As I write this, it’s about three weeks since Hurricane Matthew hit our little corner of the world.

I understand that clean up and recovery are going to take quite some time, and I expected that, given the damage I’ve seen.

I expected that neighbors would pull together to help one another through the rough spots, and they have.

I expected that people would show up from seemingly nowhere and offer to help, and they did.

I expected that those hardest hit would learn a lot about filing insurance claims and registering with FEMA for additional help, and they did. Some still are.

What I didn’t expect was how long it’s taking me to get used to the new landscape. Things look so different now.

I’m so relieved that no one in Beaufort County died as a result of the storm. No one suffered major injuries that we know of.

Now, my heart hurts for our trees.

I’ve long been a tree hugger. Not literally, but I do have a fondness for trees.

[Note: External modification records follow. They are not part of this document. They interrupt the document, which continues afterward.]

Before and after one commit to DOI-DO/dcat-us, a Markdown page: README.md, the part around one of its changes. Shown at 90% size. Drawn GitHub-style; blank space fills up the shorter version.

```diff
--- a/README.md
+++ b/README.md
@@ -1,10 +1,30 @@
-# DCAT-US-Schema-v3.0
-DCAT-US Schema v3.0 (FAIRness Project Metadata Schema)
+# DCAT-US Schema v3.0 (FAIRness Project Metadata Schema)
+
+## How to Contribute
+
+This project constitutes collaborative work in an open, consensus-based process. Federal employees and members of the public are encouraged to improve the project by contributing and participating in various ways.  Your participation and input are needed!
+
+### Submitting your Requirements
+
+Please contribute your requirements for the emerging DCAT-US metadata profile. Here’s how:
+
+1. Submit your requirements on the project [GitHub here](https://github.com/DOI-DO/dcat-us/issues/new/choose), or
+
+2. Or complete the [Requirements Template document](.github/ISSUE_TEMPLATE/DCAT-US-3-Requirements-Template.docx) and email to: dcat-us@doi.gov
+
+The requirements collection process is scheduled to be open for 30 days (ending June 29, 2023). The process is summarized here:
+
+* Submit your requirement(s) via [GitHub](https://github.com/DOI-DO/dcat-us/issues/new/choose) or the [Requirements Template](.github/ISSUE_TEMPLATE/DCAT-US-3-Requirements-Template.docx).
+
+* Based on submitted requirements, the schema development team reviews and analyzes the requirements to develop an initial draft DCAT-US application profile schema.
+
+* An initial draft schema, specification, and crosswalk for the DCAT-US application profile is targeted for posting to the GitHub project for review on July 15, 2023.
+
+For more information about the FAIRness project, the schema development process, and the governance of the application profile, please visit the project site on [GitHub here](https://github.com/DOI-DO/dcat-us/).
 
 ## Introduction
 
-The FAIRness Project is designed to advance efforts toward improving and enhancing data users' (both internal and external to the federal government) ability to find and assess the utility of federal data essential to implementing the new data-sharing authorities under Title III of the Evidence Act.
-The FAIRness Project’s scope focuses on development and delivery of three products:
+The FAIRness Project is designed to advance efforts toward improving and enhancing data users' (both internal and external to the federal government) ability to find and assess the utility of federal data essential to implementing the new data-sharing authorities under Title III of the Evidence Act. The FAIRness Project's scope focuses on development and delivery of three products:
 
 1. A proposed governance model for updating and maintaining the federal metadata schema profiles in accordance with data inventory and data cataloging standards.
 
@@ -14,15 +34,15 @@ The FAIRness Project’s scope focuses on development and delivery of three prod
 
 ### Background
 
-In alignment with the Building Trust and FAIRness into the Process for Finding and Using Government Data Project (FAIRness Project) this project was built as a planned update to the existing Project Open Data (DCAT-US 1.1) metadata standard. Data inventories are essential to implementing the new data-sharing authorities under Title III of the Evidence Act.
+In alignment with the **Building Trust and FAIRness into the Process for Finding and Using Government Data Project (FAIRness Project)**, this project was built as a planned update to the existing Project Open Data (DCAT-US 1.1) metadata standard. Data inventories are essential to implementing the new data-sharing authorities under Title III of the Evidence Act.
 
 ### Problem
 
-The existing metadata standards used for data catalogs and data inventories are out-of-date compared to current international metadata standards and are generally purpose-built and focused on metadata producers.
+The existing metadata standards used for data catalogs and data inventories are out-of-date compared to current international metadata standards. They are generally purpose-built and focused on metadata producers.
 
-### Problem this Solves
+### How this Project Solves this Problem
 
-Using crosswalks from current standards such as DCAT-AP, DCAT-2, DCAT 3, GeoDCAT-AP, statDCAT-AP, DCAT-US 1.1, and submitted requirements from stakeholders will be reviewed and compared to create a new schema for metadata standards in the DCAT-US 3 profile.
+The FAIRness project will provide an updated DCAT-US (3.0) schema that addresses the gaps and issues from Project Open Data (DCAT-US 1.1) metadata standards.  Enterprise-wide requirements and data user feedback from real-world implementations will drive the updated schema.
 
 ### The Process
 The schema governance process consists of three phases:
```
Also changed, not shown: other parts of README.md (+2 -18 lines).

I appreciate our symbiotic relationship with trees and oxygen and breathing and all that, but I really just like trees.

Upon my return after evacuation, I recall driving through Bluffton, down May River Road, and being startled at the number of massive trees that were down, along the sides of the roadway, with power lines intertwined among the branches.

I could only guess how strong the wind must have been that these beautiful old trees were unmercifully yanked from the ground, bent or twisted and strewn about.

As I drove onto Hilton Head, the sight of broken trees along Hwy. 278 brought tears to my eyes. How could this be, I wondered.

I’ve been driving past those woods and forests 10 times a week for decades, and now it’s all so different.

I could see daylight through a stand of pines, because they were snapped like pencils, bent at odd angles, leaning this way and that.

Waking up the first morning I was back, I had an odd awareness when I looked out my bedroom window. It was very bright in a way I hadn’t seen in the 20 years we’ve lived in our house.

Still groggy, I finally realized that our neighbor had lost several very large pines – the ones that had blocked the sun from our backyard in the mornings.

Over the past few weeks, I’ve watched the leaves on the downed trees turn brown. As the leaves fall away, we can see more of the damage, more splintered and broken trees. We can see into yards and neighborhoods that were formerly hidden by buffers of greenery.

The sight of the shattered and fallen trees still chokes me up, every morning on my way to work and home again in the afternoon. Tears fill my eyes if I don’t look away.

Though I’m glad our local iconic trees – the Liberty Oak at Harbour Town and the Secession Oak in Bluffton – weathered the storm, I am pained by those regular, normal, everyday oaks and pines and sycamores that didn’t make it.

I’m confident we’ll get used to the new landscape eventually, and small trees will grow where others fell. Nature will take care of itself.

The sun shines a little differently on our world now, and I’m trying hard to see that as a good thing.